Team Canada looked vulnerable in its 2-1 overtime victory Sunday. Finland gave everyone a blueprint for how to beat the defending Olympic champions—clog the neutral zone, force everything to the boards in the attacking zone and use patience to counterattack for offense.
It's not a new big-ice strategy to use against North American teams more comfortable on smaller ice, but it's one Finland used to near perfection.
That strategy, as well as it worked, might not be enough to prevent Canada from winning gold at the 2014 Sochi Olympics.
There are two problems facing teams that are likely to encounter Canada over the rest of the tournament—they're likely not talented enough to stay with Canada the way Finland did or it may not be a strategy under consideration by a potential opponent.
Canada is the No. 3 seed and will face the winner of Tuesday's game between Switzerland and Latvia, with the Swiss very likely to prevail. They've proven themselves to be defensive stalwarts in Sochi, allowing two goals in three games.
The Swiss are a sexy upset pick to eliminate Canada, but it doesn't seem very likely.
While Canada will have two days of rest before taking the ice in the quarterfinals, the Swiss would be playing a second game in two days. Goaltender Jonas Hiller has yet to allow a goal in his two Olympic starts, but—if the Swiss indeed advance—he will be playing back-to-back games for the first time in the tournament and will have to battle fatigue against a fully energized Canadian squad.
An argument can be made that Latvia won't require Hiller to expend much energy, but it's still not optimal for a Swiss team looking to pull a major upset.
Switzerland has a dearth of offensive talent, with Damien Brunner and Nino Niederreiter representing as their most gifted scoring forwards. Even with the losses of Mikko Koivu and Valtteri Filppula, the Finns are a more dangerous team than Switzerland. If the Finns were able to generate only five shots over the final two periods against Canada, what's a tired Swiss team going to do even if they use Finland's worthwhile strategy?
Should Canada get past their next opponent, they likely won't find themselves getting bogged down in the semifinals by a European team pouring tar in the neutral zone.
Team USA is destined for the semifinals if they get past the winner of the Czech Republic/Slovakia tilt. It's possible the Czechs or Slovaks could gum up the works and surprise the Americans, but if they don't, it sets up a juicy showdown between two North American teams that won't be trapping each other into oblivion.
Canada-USA would be a total coin flip. It would also be a contest in which the Canadians could play to their strengths, a north-south game that won't require a machete to cut through the neutral zone. It's a style the Americans would welcome as well, and despite the Canadians not playing their best in group play, they are still the team to consider the slight favorite in this potential matchup.

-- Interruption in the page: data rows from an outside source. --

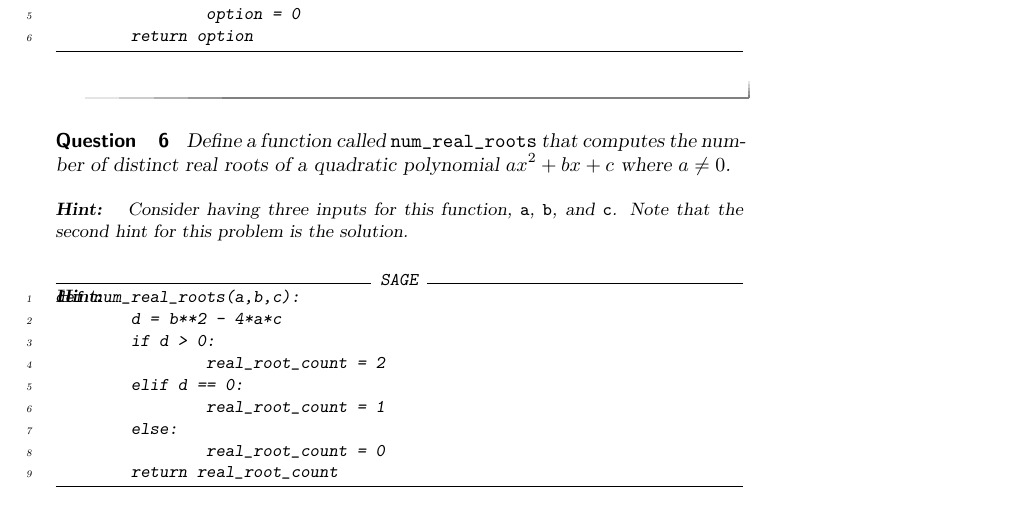
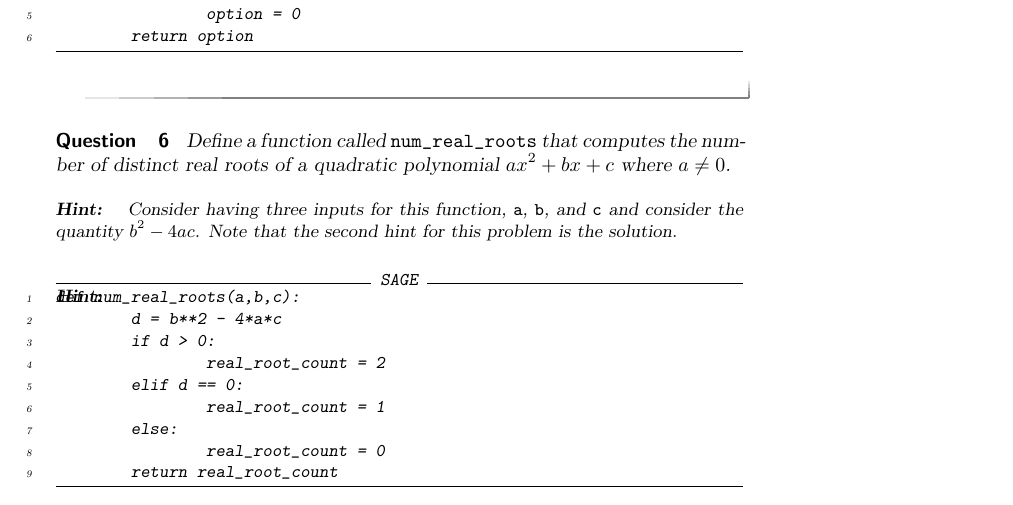
Before and after one commit to jathiel/Ximera-Xourses-NYCCT, a LaTeX document (MAT1630/Python/Functions.tex): part of page 5 of 6, cut so that both start at the same text. Compiled offline with pdfLaTeX.

Commit message:
modified root count hint

```diff
--- a/MAT1630/Python/Functions.tex
+++ b/MAT1630/Python/Functions.tex
@@ -184,7 +184,7 @@ def car_option(n):
 \begin{question}
 	Define a function called \verb|num_real_roots| that computes the number of distinct real roots of a quadratic polynomial $ax^2+bx+c$ where $a\neq 0$.
 	\begin{hint}
-	Consider having three inputs for this function, \verb|a|, \verb|b|, and \verb|c|. Note that the second hint for this problem is the solution.
+	Consider having three inputs for this function, \verb|a|, \verb|b|, and \verb|c| and consider the quantity $b^2-4ac$. Note that the second hint for this problem is the solution.
 	\end{hint}
 	\begin{hint}
 \begin{sageCell}
```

Projecting who Canada would face in the gold-medal game is about as difficult as it is silly, but we've come this far.
Sweden, Russia and Finland are the three most likely countries to advance from the other side of the bracket. The Canadians have already proven they can beat Finland, Russia prefers to play the attacking style of the Americans and when they try to go into a defensive shell aren't as effective, and the Swedes are weakened by the loss of Henrik Zetterberg during the tournament and Henrik Sedin and Johan Franzen before it started.
One hot goaltending performance for 60 minutes can end anyone's tournament, but Canada's wealth of talent (assuming they solve the chemistry problems with their forward lines) makes them almost impervious to it.
The European teams have the right strategy for neutralizing Canada but lack the talent to win. Team USA has the talent but they won't be employing the European strategy against Canada.
Team Canada has its flaws, but they are still unbeatable until someone actually beats them. If one team can do it, it's Team USA.
Dave Lozo covers the NHL for Bleacher Report. You can follow him on Twitter @DaveLozo.